Actions for infringements of these patents are extremely cheap, and the Court can award either a punishment or a fine not exceeding £250, or an imprisonment of not exceeding one year, and the publication of the particulars of the action and the sentence of the Court at the expense of the infringer. Or, in addition to the above penalty, on the application of the patentee, it can decree damages not exceeding £500, for which all the infringers—if there be more than one-are jointly liable.
Illegal Marking.–Any one marking goods or providing objects (or the packing of the same) with any marking indicating that the objects are patented, or even in his advertisements, business cards, or paper, using words or marks falsely indicating or likely to induce the belief that a thing is patented when it is not, is liable to a fine of £50.
Publication. As German patents are published often immediately after application, and are granted irrespective of the duration of foreign patents, it is best in all cases to apply for Russian, Hungarian, and Austrian, and other patents before or simultaneously with the German one. Printed copies of his own patent specifications and drawings can be obtained by a patentee soon after grant at almost cost price.
In December, 1904, the number of patents of invention or addition issued since the opening of the Patent Office at Berlin, July, 1877, had reached 158,000, and nearly three times as many more had been applied for and refused. The Author's firm has, however, obtained about 80 per cent of all its applications, probably through carefully weeding out unlikely cases, and framing the German applications specially for Germany, instead of following the usual practice with too many patent agents of using the same draft specification for each country.
Usual costs: Original patent, or Patent of Addition, £15.
Design Registration, £5 to £8. Renewing it for three years, £4.
Taxes end of first year, £3 1os. ; end of second year, £6; and so on, increasing £2 nos. each year.
Appeals, from £5. Amendments, £2.
(Population of Garrison, 6,000.) The Governor can, by ordinance, on the fulfilment of the requisite formalities, extend the scope of a British patent to Gibralter. Cost about £15.
GOLD COAST. (Population, white, about 3,000.) (Population, coloured, about 1,000,000.) Substantially the present English law, altered as regards administrative details to suit the colony, was enacted in 1900 with these exceptions. The assignee, or, in the case of an inventor resident abroad, his agent, can obtain a patent. Opponents must file security for costs, and costs are awarded in case of oppositions to the successful party. Patents obtained in any other country can be extended to this colony if the invention be not yet worked there. The colony has joined the Union for the Protection of Industrial Property.
The taxes are those ruling under the British law of 1852, namely, £ 50 at the end of four years, £100 at the end of seven, or annual taxes before the commencement of the fifth and subsequent years of £10, £10, £10, £10, £15, £15, £20, £20, £20, £20 respectively. Agency fee, £i is.

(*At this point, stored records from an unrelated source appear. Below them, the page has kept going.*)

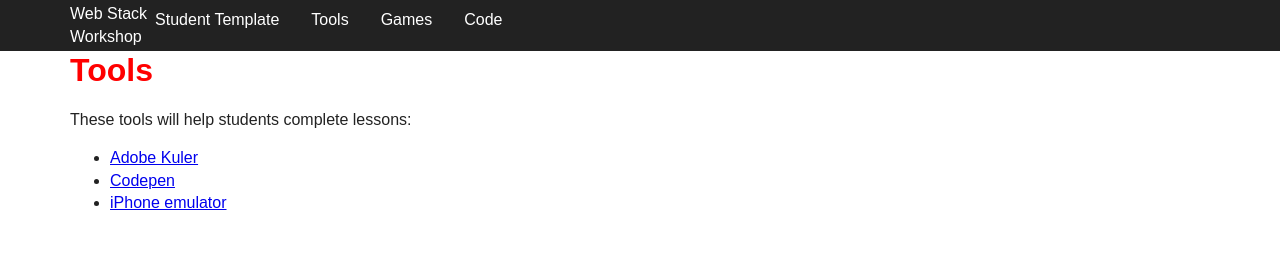
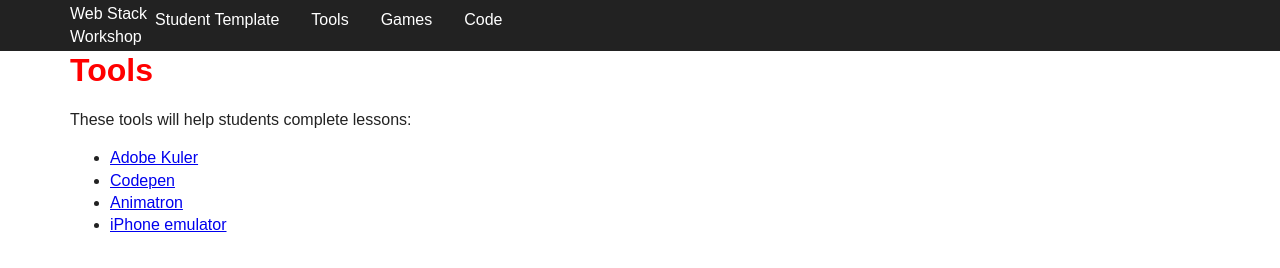
Before and after one commit to deboboy/umoja, a plain HTML site: page tools.html in a window 1280 px wide. Drawn offline with nearby package versions, Linux system fonts and the light colour scheme.

Commit message:
Update tools.html

```diff
--- a/tools.html
+++ b/tools.html
@@ -31,6 +31,7 @@
 <ul>
     <li><a href="https://kuler.adobe.com/create/color-wheel">Adobe Kuler</a></li>
     <li><a href="http://codepen.io/">Codepen</a></li>
+    <li><a href="http://animatron.com/">Animatron</a></li>
     <li><a href="http://www.mobilephoneemulator.com/">iPhone emulator</a></li>
 </ul>
 </main>
```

Usual costs: Patent, Provisional, £6.
(Population, 2,500,000.) A special Act of Legislature is required to obtain à patent. Very few are applied for. Greece has now